[Work instructions] Copy each line below as written, but skip the pictures.

[Materials provided]
------------------------------------------------------------------------

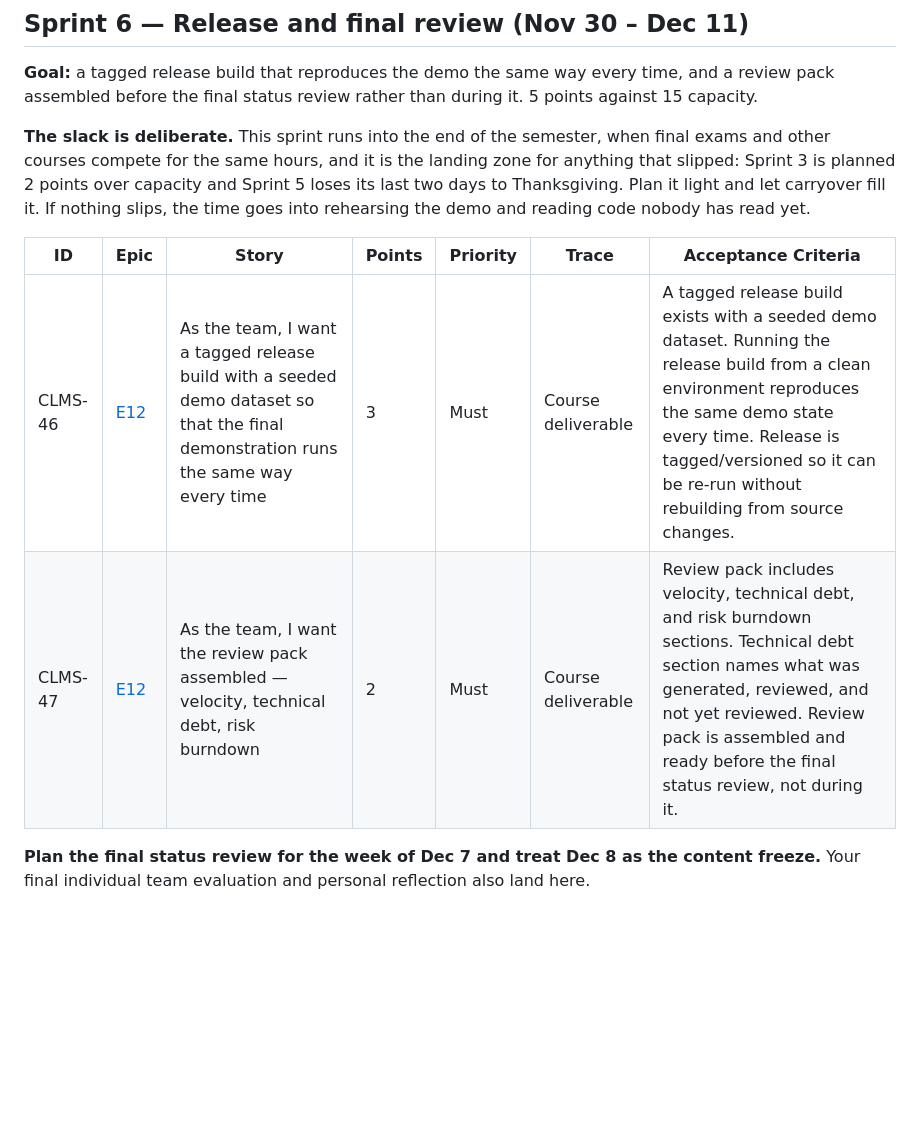
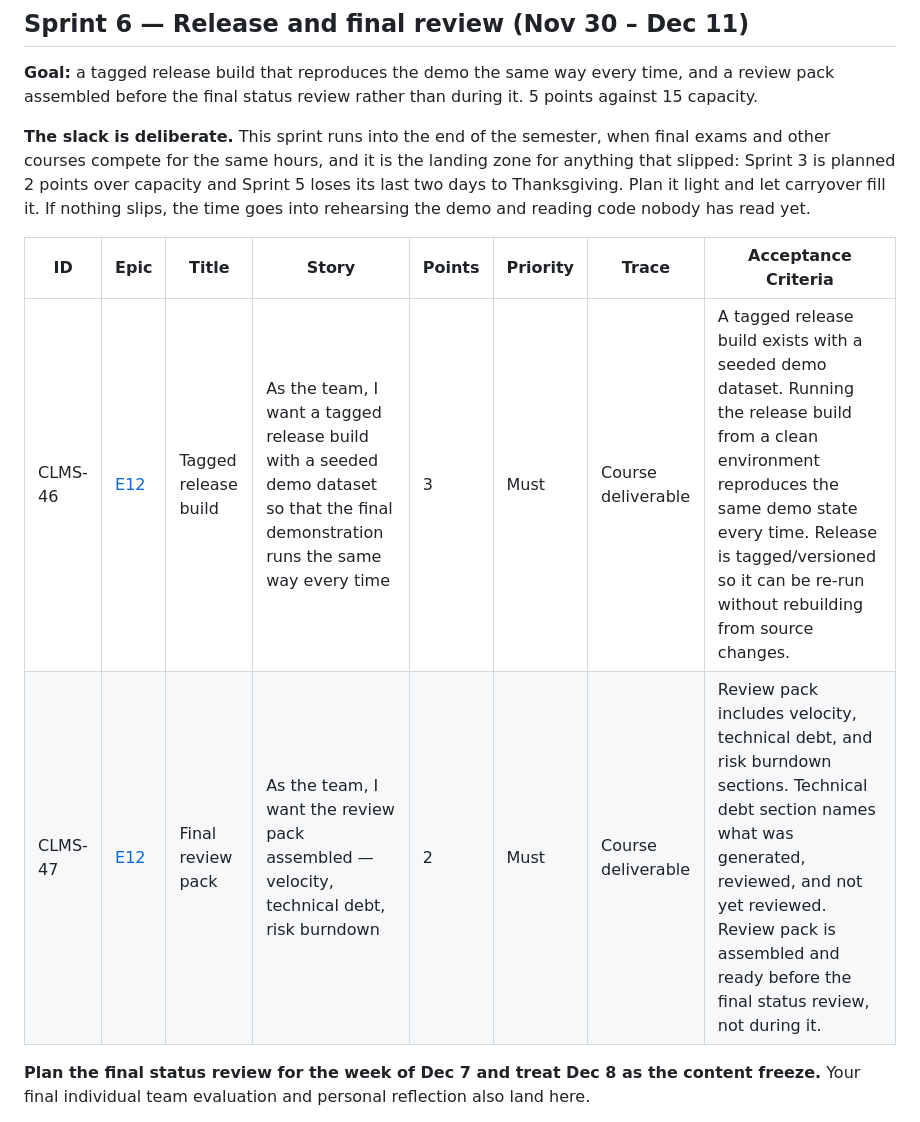
Before and after one commit to whitsisulak/SFWE503Fall2026Group9, a Markdown page: docs/Team9ProjectPlan_Draft.md, the part around one of its changes. Rendered like a GitHub page; blank space fills up the shorter version.

```diff
--- a/docs/Team9ProjectPlan_Draft.md
+++ b/docs/Team9ProjectPlan_Draft.md
@@ -167,10 +167,10 @@ Demo MVP1 in the first two days of this sprint off the Sprint 2 increment, run t
 
 **The slack is deliberate.** This sprint runs into the end of the semester, when final exams and other courses compete for the same hours, and it is the landing zone for anything that slipped: Sprint 3 is planned 2 points over capacity and Sprint 5 loses its last two days to Thanksgiving. Plan it light and let carryover fill it. If nothing slips, the time goes into rehearsing the demo and reading code nobody has read yet.
 
-| ID | Epic | Story | Points | Priority | Trace | Acceptance Criteria |
-| --- | --- | --- | --- | --- | --- | --- |
-| CLMS-46 | [E12](#epic-e12) | As the team, I want a tagged release build with a seeded demo dataset so that the final demonstration runs the same way every time | 3 | Must | Course deliverable | A tagged release build exists with a seeded demo dataset. Running the release build from a clean environment reproduces the same demo state every time. Release is tagged/versioned so it can be re-run without rebuilding from source changes. |
-| CLMS-47 | [E12](#epic-e12) | As the team, I want the review pack assembled — velocity, technical debt, risk burndown | 2 | Must | Course deliverable | Review pack includes velocity, technical debt, and risk burndown sections. Technical debt section names what was generated, reviewed, and not yet reviewed. Review pack is assembled and ready before the final status review, not during it. |
+| ID | Epic | Title | Story | Points | Priority | Trace | Acceptance Criteria |
+| --- | --- | --- | --- | --- | --- | --- | --- |
+| CLMS-46 | [E12](#epic-e12) | Tagged release build | As the team, I want a tagged release build with a seeded demo dataset so that the final demonstration runs the same way every time | 3 | Must | Course deliverable | A tagged release build exists with a seeded demo dataset. Running the release build from a clean environment reproduces the same demo state every time. Release is tagged/versioned so it can be re-run without rebuilding from source changes. |
+| CLMS-47 | [E12](#epic-e12) | Final review pack | As the team, I want the review pack assembled — velocity, technical debt, risk burndown | 2 | Must | Course deliverable | Review pack includes velocity, technical debt, and risk burndown sections. Technical debt section names what was generated, reviewed, and not yet reviewed. Review pack is assembled and ready before the final status review, not during it. |
 
 **Plan the final status review for the week of Dec 7 and treat Dec 8 as the content freeze.** Your final individual team evaluation and personal reflection also land here.
 
```
Also changed, not shown: other parts of docs/Team9ProjectPlan_Draft.md (+50 -50 lines).
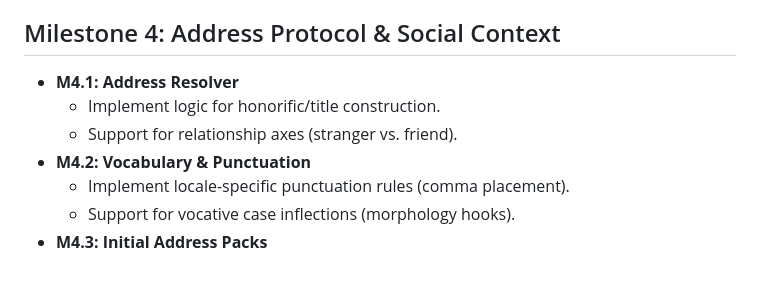
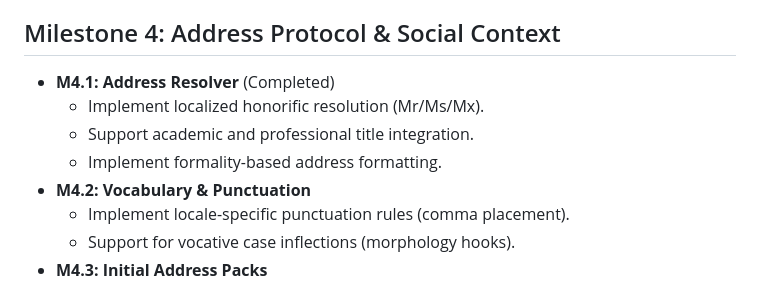
Before and after one commit to rhythmus/salve, a Markdown page: docs/development-roadmap.md, the part around the change. GitHub-like rendering.

```diff
--- a/docs/development-roadmap.md
+++ b/docs/development-roadmap.md
@@ -33,9 +33,10 @@ This document outlines the detailed, staged implementation plan for the Salve Un
     - Add basic astronomical events (full moon, eclipses).
 
 ## Milestone 4: Address Protocol & Social Context
-- **M4.1: Address Resolver**
-    - Implement logic for honorific/title construction.
-    - Support for relationship axes (stranger vs. friend).
+- **M4.1: Address Resolver** (Completed)
+    - Implement localized honorific resolution (Mr/Ms/Mx).
+    - Support academic and professional title integration.
+    - Implement formality-based address formatting.
 - **M4.2: Vocabulary & Punctuation**
     - Implement locale-specific punctuation rules (comma placement).
     - Support for vocative case inflections (morphology hooks).
```
Also changed, not shown: docs/requirements-specification.md (+12 -5 lines).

------------------------------------------------------------------------

[Exercise output]
Before and after one commit to whitsisulak/SFWE503Fall2026Group9, a Markdown page: docs/Team9ProjectPlan_Draft.md, the part around one of its changes. Rendered like a GitHub page; blank space fills up the shorter version.

```diff
--- a/docs/Team9ProjectPlan_Draft.md
+++ b/docs/Team9ProjectPlan_Draft.md
@@ -167,10 +167,10 @@ Demo MVP1 in the first two days of this sprint off the Sprint 2 increment, run t
 
 **The slack is deliberate.** This sprint runs into the end of the semester, when final exams and other courses compete for the same hours, and it is the landing zone for anything that slipped: Sprint 3 is planned 2 points over capacity and Sprint 5 loses its last two days to Thanksgiving. Plan it light and let carryover fill it. If nothing slips, the time goes into rehearsing the demo and reading code nobody has read yet.
 
-| ID | Epic | Story | Points | Priority | Trace | Acceptance Criteria |
-| --- | --- | --- | --- | --- | --- | --- |
-| CLMS-46 | [E12](#epic-e12) | As the team, I want a tagged release build with a seeded demo dataset so that the final demonstration runs the same way every time | 3 | Must | Course deliverable | A tagged release build exists with a seeded demo dataset. Running the release build from a clean environment reproduces the same demo state every time. Release is tagged/versioned so it can be re-run without rebuilding from source changes. |
-| CLMS-47 | [E12](#epic-e12) | As the team, I want the review pack assembled — velocity, technical debt, risk burndown | 2 | Must | Course deliverable | Review pack includes velocity, technical debt, and risk burndown sections. Technical debt section names what was generated, reviewed, and not yet reviewed. Review pack is assembled and ready before the final status review, not during it. |
+| ID | Epic | Title | Story | Points | Priority | Trace | Acceptance Criteria |
+| --- | --- | --- | --- | --- | --- | --- | --- |
+| CLMS-46 | [E12](#epic-e12) | Tagged release build | As the team, I want a tagged release build with a seeded demo dataset so that the final demonstration runs the same way every time | 3 | Must | Course deliverable | A tagged release build exists with a seeded demo dataset. Running the release build from a clean environment reproduces the same demo state every time. Release is tagged/versioned so it can be re-run without rebuilding from source changes. |
+| CLMS-47 | [E12](#epic-e12) | Final review pack | As the team, I want the review pack assembled — velocity, technical debt, risk burndown | 2 | Must | Course deliverable | Review pack includes velocity, technical debt, and risk burndown sections. Technical debt section names what was generated, reviewed, and not yet reviewed. Review pack is assembled and ready before the final status review, not during it. |
 
 **Plan the final status review for the week of Dec 7 and treat Dec 8 as the content freeze.** Your final individual team evaluation and personal reflection also land here.
 
```
Also changed, not shown: other parts of docs/Team9ProjectPlan_Draft.md (+50 -50 lines).
Before and after one commit to rhythmus/salve, a Markdown page: docs/development-roadmap.md, the part around the change. GitHub-like rendering.

```diff
--- a/docs/development-roadmap.md
+++ b/docs/development-roadmap.md
@@ -33,9 +33,10 @@ This document outlines the detailed, staged implementation plan for the Salve Un
     - Add basic astronomical events (full moon, eclipses).
 
 ## Milestone 4: Address Protocol & Social Context
-- **M4.1: Address Resolver**
-    - Implement logic for honorific/title construction.
-    - Support for relationship axes (stranger vs. friend).
+- **M4.1: Address Resolver** (Completed)
+    - Implement localized honorific resolution (Mr/Ms/Mx).
+    - Support academic and professional title integration.
+    - Implement formality-based address formatting.
 - **M4.2: Vocabulary & Punctuation**
     - Implement locale-specific punctuation rules (comma placement).
     - Support for vocative case inflections (morphology hooks).
```
Also changed, not shown: docs/requirements-specification.md (+12 -5 lines).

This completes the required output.